At the end, the apes make their daring escape from the camp, but Caesar stays behind for one last confrontation with the Colonel. Upon visiting his courters, Caesar discovers that the Colonel has been infected by the Simien Flu, has lost the ability to speak, and in his last moments shoots himself in the head, which rob Caesar of his own personal vengeance. Then a second group of humans launch an attack on the camp, which could be regarded as the final battle, but it’s mostly a backdrop to the apes escaping the prison. There’s some apes allied with the humans, who up till this point have been enemies, but during the attack they aide Caesar at the coast of their own lives. At last, Caesar leads his clan of apes to the land of milk and honey, where they can begin anew. Unfortunately for Caesar, he suffered fatal wounds during the escape and quietly passes away, just as his followers reach safe haven. It’s another religious metaphor akin to Moses, who lead the slaves out of Egypt to the promised land, but due to his sins, he could not enter it himself.
Being completely honest, of the three new ape movies, I loved “War for the Planet of the Apes” the least, but it’s still a strong conclusion to the trilogy. The effects are more stunning then ever before, it leaves an emotional impact, and there’s even a poignant narrative to the conclusion of the story.
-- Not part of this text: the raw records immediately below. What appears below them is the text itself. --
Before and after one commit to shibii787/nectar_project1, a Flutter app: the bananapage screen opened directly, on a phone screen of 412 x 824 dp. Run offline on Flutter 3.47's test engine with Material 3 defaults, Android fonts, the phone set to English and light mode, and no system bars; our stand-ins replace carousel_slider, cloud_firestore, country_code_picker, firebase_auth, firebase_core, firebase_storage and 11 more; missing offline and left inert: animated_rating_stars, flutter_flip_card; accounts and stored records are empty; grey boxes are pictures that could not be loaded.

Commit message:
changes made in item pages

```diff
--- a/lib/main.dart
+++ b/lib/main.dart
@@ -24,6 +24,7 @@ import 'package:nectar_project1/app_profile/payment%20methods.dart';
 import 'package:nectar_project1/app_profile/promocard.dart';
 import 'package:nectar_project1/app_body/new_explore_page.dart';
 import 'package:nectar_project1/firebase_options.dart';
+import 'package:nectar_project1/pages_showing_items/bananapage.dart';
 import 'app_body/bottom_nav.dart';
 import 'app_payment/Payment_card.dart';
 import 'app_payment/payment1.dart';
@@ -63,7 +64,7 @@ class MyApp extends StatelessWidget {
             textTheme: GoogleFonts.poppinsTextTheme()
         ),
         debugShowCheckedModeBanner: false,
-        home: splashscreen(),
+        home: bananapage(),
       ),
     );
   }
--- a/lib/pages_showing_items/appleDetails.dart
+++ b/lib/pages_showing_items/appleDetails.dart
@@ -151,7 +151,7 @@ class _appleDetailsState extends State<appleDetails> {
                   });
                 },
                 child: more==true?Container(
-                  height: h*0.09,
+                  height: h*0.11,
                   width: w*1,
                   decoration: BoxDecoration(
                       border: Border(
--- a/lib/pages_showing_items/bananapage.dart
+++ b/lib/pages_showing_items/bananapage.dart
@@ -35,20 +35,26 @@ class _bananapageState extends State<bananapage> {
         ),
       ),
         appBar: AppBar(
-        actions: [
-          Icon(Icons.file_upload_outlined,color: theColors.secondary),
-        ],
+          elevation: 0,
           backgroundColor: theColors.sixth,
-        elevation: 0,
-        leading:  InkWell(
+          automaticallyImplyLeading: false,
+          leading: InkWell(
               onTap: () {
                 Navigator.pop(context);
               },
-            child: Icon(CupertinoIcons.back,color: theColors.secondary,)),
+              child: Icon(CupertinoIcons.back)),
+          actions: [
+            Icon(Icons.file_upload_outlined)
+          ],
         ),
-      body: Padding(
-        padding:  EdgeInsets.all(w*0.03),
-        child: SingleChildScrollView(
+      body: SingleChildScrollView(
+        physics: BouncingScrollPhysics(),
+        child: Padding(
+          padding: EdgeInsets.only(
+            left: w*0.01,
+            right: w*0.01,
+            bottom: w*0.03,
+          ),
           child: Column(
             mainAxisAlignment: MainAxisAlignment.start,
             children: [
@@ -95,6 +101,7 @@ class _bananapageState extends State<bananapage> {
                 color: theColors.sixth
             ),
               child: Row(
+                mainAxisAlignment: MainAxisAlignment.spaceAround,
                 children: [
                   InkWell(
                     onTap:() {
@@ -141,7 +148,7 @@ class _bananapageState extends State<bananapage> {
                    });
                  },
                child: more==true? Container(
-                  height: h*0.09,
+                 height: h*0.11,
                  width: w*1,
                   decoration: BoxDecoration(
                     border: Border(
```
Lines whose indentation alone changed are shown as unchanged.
I can’t imagine watching this film as frequently as the previous ape movies, but that’s just due to personal taste. I wasn’t too fond of the films final act, and I could have used a little more kick for a closing chapter, but the film still dose everything a final chapter should do. It brings finality to Caesar’s journey, and I think Fox should just stop with the apes films for some time. This was just the right way a series should close, and the trilogy as a whole was a perfect revitalization for a long dead franchise.
I give “War for the Planet of the Apes” 4 stars out of 5.